That's all I ever ask of my students - for them to strive to do what is right even when it is hard and even if no one else does it with them. People who do the right thing and who strive to do the right thing are few and far between, I'm afraid, and for that reason, those people always stand out. Who could want more? ...except maybe that they all read directions more carefully than their teacher...

Tuesday, August 23, 2011


So, I went to yet another interview today. It was a bright spot of hope in the midst of all of this unemployment. I interviewed for kindergarten. I think that kindergarten may be my favorite age of students, but I have been with "big kids" so long that I was super nervous about an interview for a kindergarten position. Kindergarteners are such babies compared to those independent 4th graders!

During the interview, most of my answers based on experience were based on 4th grade. I do not think I'm very good at being the interviewee. I am completely confident, and I know I'm a great teacher. Nerves just get in my way. I become more soft spoken than I actually am, and I leave out the "obvious" teacher answers. I forget that the "obvious" stuff is the very stuff that administrators need to know that I know! Good grief. I wish the interview was an administrator who watched me teach a lesson on the fly for an hour or so.

Anyway, at one point, I thought that my interviewer actually was impressed with me. I never at any point thought that I would actually get the job. I still don't. The reason? The same thing happens in every single interview. I have a wonderful interview. I feel that I am making a real impression on someone. Then, it happens. "Well, I will tell you that we lost four people here at the end of last year." Translation? Our first priority when hiring is to hire all of those from our school who lost their jobs last year.

I can appreciate that attitude. I really can. I am that person from my school system. The part I cannot appreciate is the part in which I get a huge swell of hope because someone calls me to interview knowing full well that there is no chance of me being the one to be hired because there are four souls who are already the priority waiting in line.
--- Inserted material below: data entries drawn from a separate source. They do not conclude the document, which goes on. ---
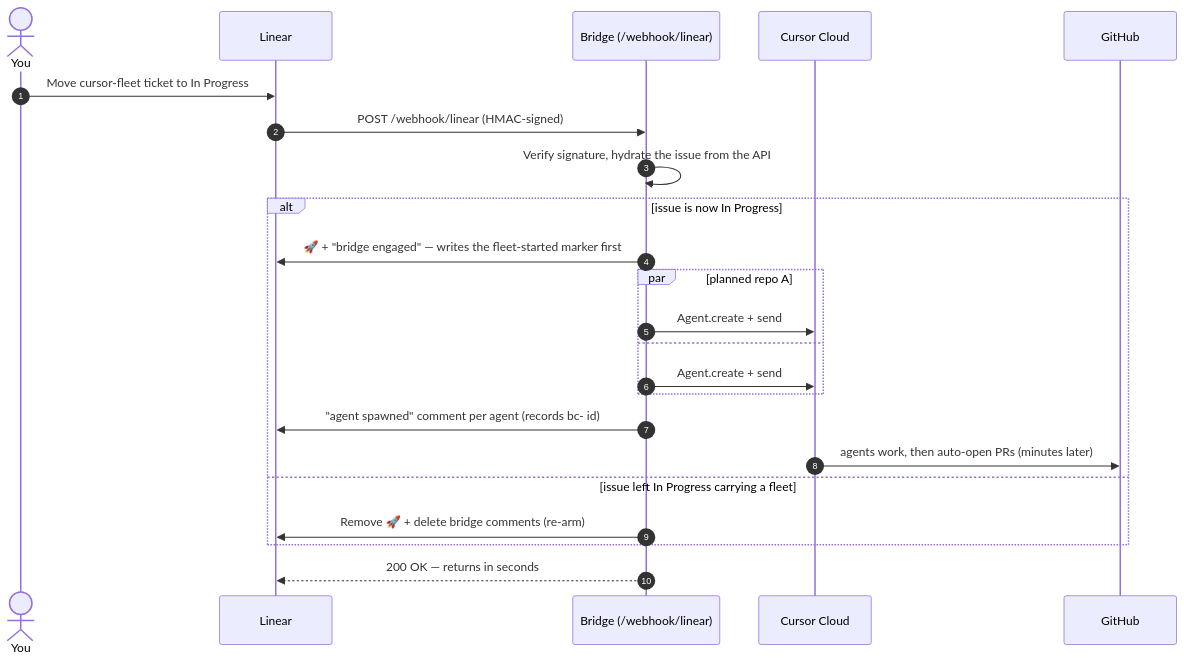
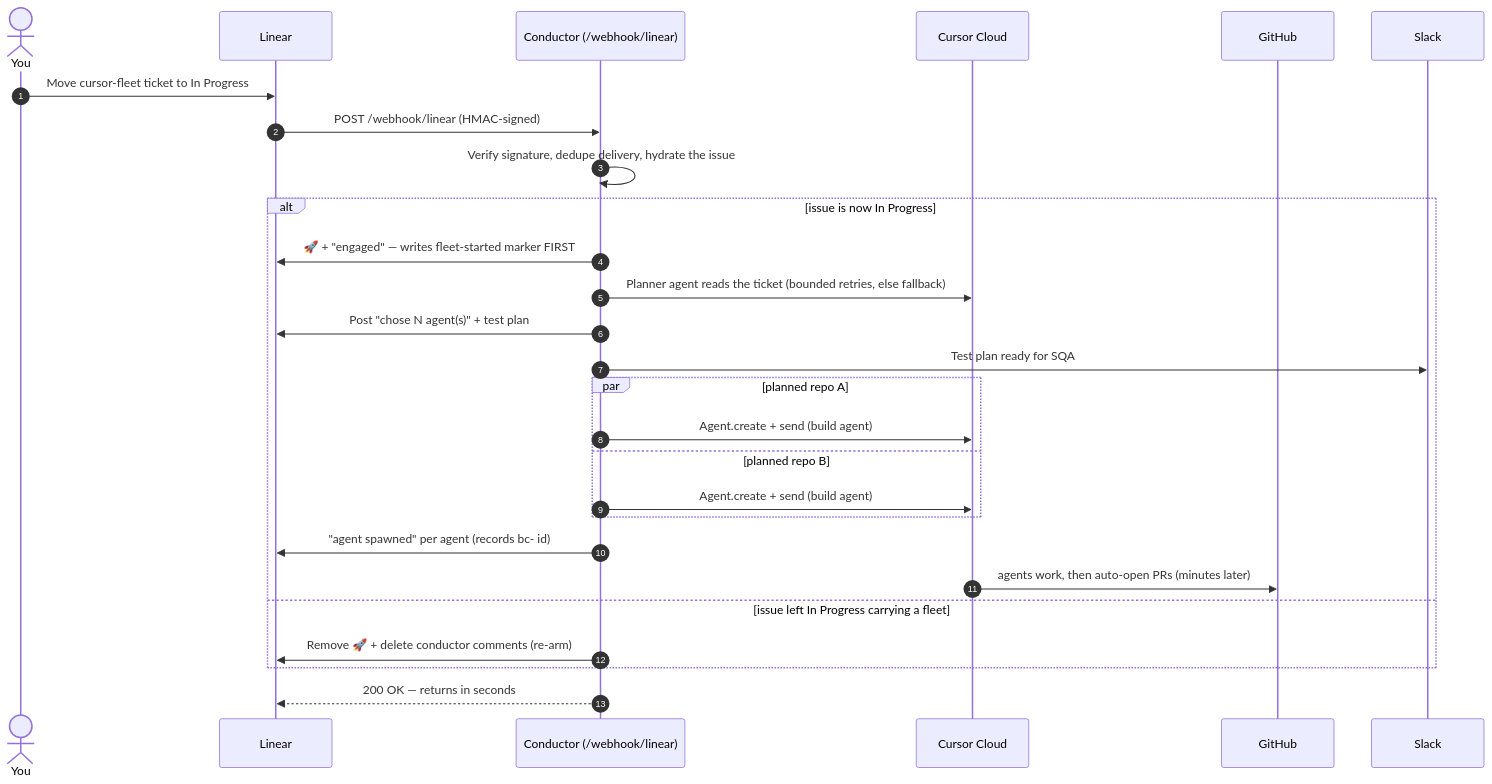
The third of 7 diagrams in ARCHITECTURE.md (hsaab/conductor), drawn with Mermaid before and after one commit. The commit also changed other lines of this file and 7 other files, not shown here.

````diff
--- a/ARCHITECTURE.md
+++ b/ARCHITECTURE.md
@@ -61,26 +121,30 @@
 ```mermaid
 sequenceDiagram
     autonumber
     actor You
     participant Linear
-    participant Bridge as Bridge (/webhook/linear)
+    participant Conductor as Conductor (/webhook/linear)
     participant Cloud as Cursor Cloud
     participant GitHub
+    participant Slack
 
     You->>Linear: Move cursor-fleet ticket to In Progress
-    Linear->>Bridge: POST /webhook/linear (HMAC-signed)
-    Bridge->>Bridge: Verify signature, hydrate the issue from the API
+    Linear->>Conductor: POST /webhook/linear (HMAC-signed)
+    Conductor->>Conductor: Verify signature, dedupe delivery, hydrate the issue
     alt issue is now In Progress
-        Bridge->>Linear: 🚀 + "bridge engaged" — writes the fleet-started marker first
+        Conductor->>Linear: 🚀 + "engaged" — writes fleet-started marker FIRST
+        Conductor->>Cloud: Planner agent reads the ticket (bounded retries, else fallback)
+        Conductor->>Linear: Post "chose N agent(s)" + test plan
+        Conductor->>Slack: Test plan ready for SQA
         par planned repo A
-            Bridge->>Cloud: Agent.create + send
-        and
-            Bridge->>Cloud: Agent.create + send
+            Conductor->>Cloud: Agent.create + send (build agent)
+        and planned repo B
+            Conductor->>Cloud: Agent.create + send (build agent)
         end
-        Bridge->>Linear: "agent spawned" comment per agent (records bc- id)
+        Conductor->>Linear: "agent spawned" per agent (records bc- id)
         Cloud->>GitHub: agents work, then auto-open PRs (minutes later)
     else issue left In Progress carrying a fleet
-        Bridge->>Linear: Remove 🚀 + delete bridge comments (re-arm)
+        Conductor->>Linear: Remove 🚀 + delete conductor comments (re-arm)
     end
-    Bridge-->>Linear: 200 OK — returns in seconds
+    Conductor-->>Linear: 200 OK — returns in seconds
 ```
````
I also cannot appreciate that school systems post jobs because it is in their by-laws to do so, but already have a teacher in place as a "sub" until the sub can officially be hired because the position needed to be filled immediately. Most, if not all, of the posted job positions right now are not even actual positions. Those positions were filled within the first days of school, but because they cannot be approved until school board meeting day, we unemployed get a false sense of hope. I have a sneaking suspicion that the world of education is losing money this way, and I know that it is hurting a whole heck of a lot of feelings.